Consider the History of USTs and How They’ve Been Regulated

USTs have a fraught history. When USTs were originally installed, Big Oil was aware of their propensity to leak and avoided incurring that cost by selling gas stations to small business owners. Unable to account for that liability, small business owners advocated that EPA establish state financial assurance funds that were backed with taxpayer money. When state funds became insolvent, EPA transitioned to RBCA so that cleanups would still occur, even if they weren’t completely protective of human or environmental health.

All of this is to say that we don’t need more USTs or more gas stations — especially in cities like Eugene where the majority of residents already live within five minutes of a gas station. There are still 58,483 LUST sites that require cleanup nationwide, including 114 active cleanups in Lane County, with an additional 4,568 leaks reported last year alone.


Everyone inside the city's urban growth boundary (orange line) is able to access one of the city's 56 gas stations within a 5 minute drive. Some can access over 20!

More Gas Stations Will Not Provide Any Benefit to Eugene

Enough is enough. Eugene’s utility predicts that 64% - 80% of passenger vehicles on roads will be electric in 2035, and the Boston Consulting Group estimates 80% of gas stations will be at risk of bankruptcy that same year in cities like Eugene. Gas station infrastructure is staring down the eye of a barrel. Eugene’s residents already have access to at least one of the city’s 56 gas stations within a 5 minute drive. Allowing this industry to expand in the next few years will only equate to more petroleum contamination to clean up. To support a clean energy transition, testify for a moratorium on new gas stations when Eugene City Council votes on the proposal this fall.

By Nate Wilson, Beyond Toxics LUST/UST Data Analysis Intern
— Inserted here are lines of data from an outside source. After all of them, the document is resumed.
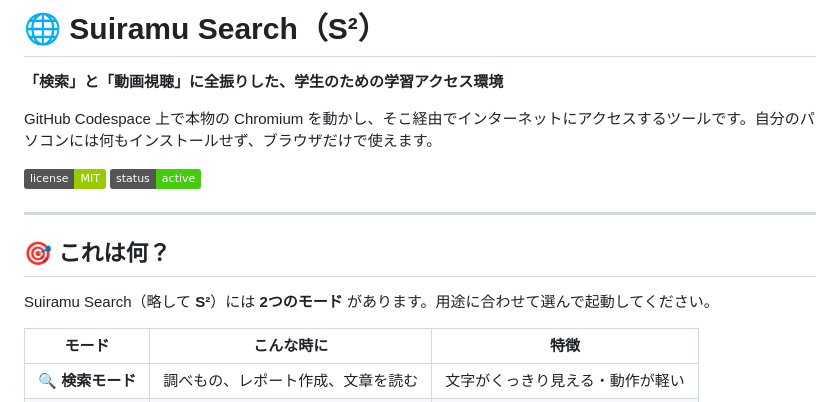
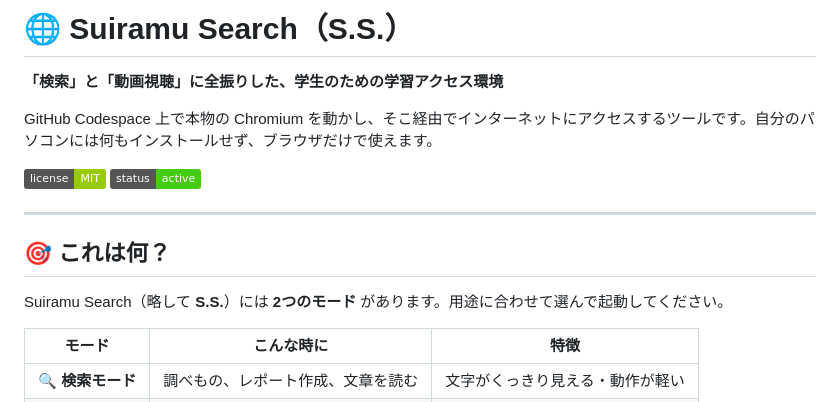
Before and after one commit to godrenkon/suiramu-search, a Markdown page: README.md, the part around the change. GitHub-like rendering; badges without logos.

Commit message:
Change main abbreviation from S² to S.S.

```diff
--- a/README.md
+++ b/README.md
@@ -1,4 +1,4 @@
-# 🌐 Suiramu Search（S²）
+# 🌐 Suiramu Search（S.S.）
 
 **「検索」と「動画視聴」に全振りした、学生のための学習アクセス環境**
 
@@ -11,7 +11,7 @@ GitHub Codespace 上で本物の Chromium を動かし、そこ経由でイン
 
 ## 🎯 これは何？
 
-Suiramu Search（略して **S²**）には **2つのモード** があります。用途に合わせて選んで起動してください。
+Suiramu Search（略して **S.S.**）には **2つのモード** があります。用途に合わせて選んで起動してください。
 
 | モード | こんな時に | 特徴 |
 |---|---|---|
```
Read the Beyond Toxics report, "Beneath The Pump: The Threat of Petroleum Contamination" (PDF)

Read more about our campaign for a gas station moratorium